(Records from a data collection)
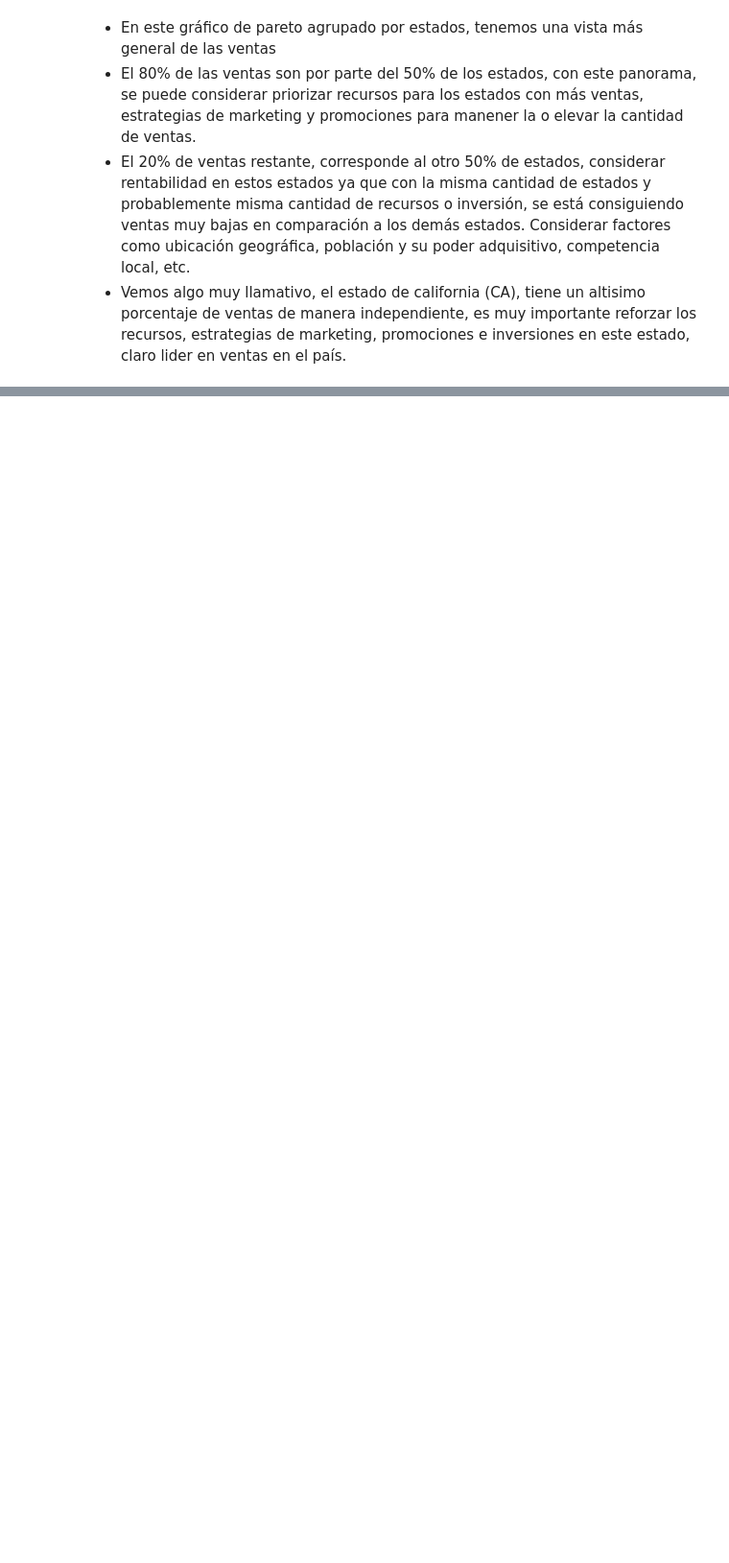
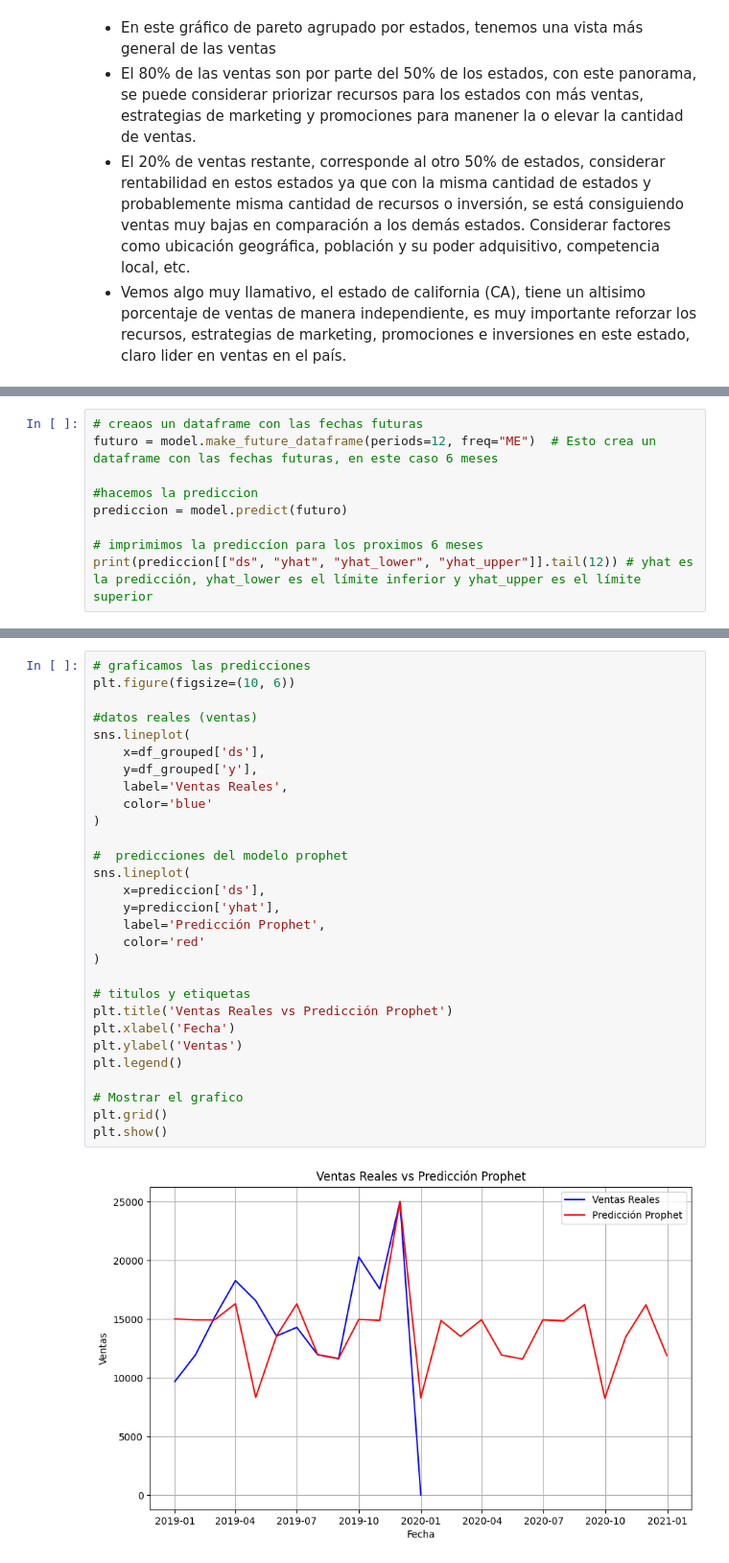
Before and after one commit to diegoGam1/Analisis_exploratorio_ventas, a Jupyter notebook: src/Analisis.ipynb, the cells around one changed output, grey strips where cells are left out. Shown at 96% size. Cells and saved outputs as stored; diff of their text form; blank space fills up the shorter version.

Commit message:
Modelo predictivo prophet para ventas en 12 meses terminado

```diff
--- a/src/Analisis.ipynb
+++ b/src/Analisis.ipynb
@@ -494,0 +524,9 @@ df.head()
+# %%
+# creaos un dataframe con las fechas futuras
+futuro = model.make_future_dataframe(periods=12, freq="ME")  # Esto crea un dataframe con las fechas futuras, en este caso 6 meses
+
+#hacemos la prediccion
+prediccion = model.predict(futuro)
+
+# imprimimos la prediccíon para los proximos 6 meses
+print(prediccion[["ds", "yhat", "yhat_lower", "yhat_upper"]].tail(12)) # yhat es la predicción, yhat_lower es el límite inferior y yhat_upper es el límite superior
@@ -494,0 +547,31 @@ df.head()
+# %%
+# graficamos las predicciones
+plt.figure(figsize=(10, 6))
+
+#datos reales (ventas)
+sns.lineplot(
+    x=df_grouped['ds'],
+    y=df_grouped['y'],
+    label='Ventas Reales',
+    color='blue'
+)
+
+#  predicciones del modelo prophet
+sns.lineplot(
+    x=prediccion['ds'],
+    y=prediccion['yhat'],
+    label='Predicción Prophet',
+    color='red'
+)
+
+# titulos y etiquetas
+plt.title('Ventas Reales vs Predicción Prophet')
+plt.xlabel('Fecha')
+plt.ylabel('Ventas')
+plt.legend()
+
+# Mostrar el grafico
+plt.grid()
+plt.show()
+# %% [output]
+[figure, added]
```
Also changed, not shown: parts of 14 cells of this notebook, 1 other file.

▶ GOAL OF THE EXERCISE: Each line of the records with the word "Analisis" in it is to be copied.

▶ RESPONSE:
Before and after one commit to diegoGam1/Analisis_exploratorio_ventas, a Jupyter notebook: src/Analisis.ipynb, the cells around one changed output, grey strips where cells are left out. Shown at 96% size. Cells and saved outputs as stored; diff of their text form; blank space fills up the shorter version.
--- a/src/Analisis.ipynb
+++ b/src/Analisis.ipynb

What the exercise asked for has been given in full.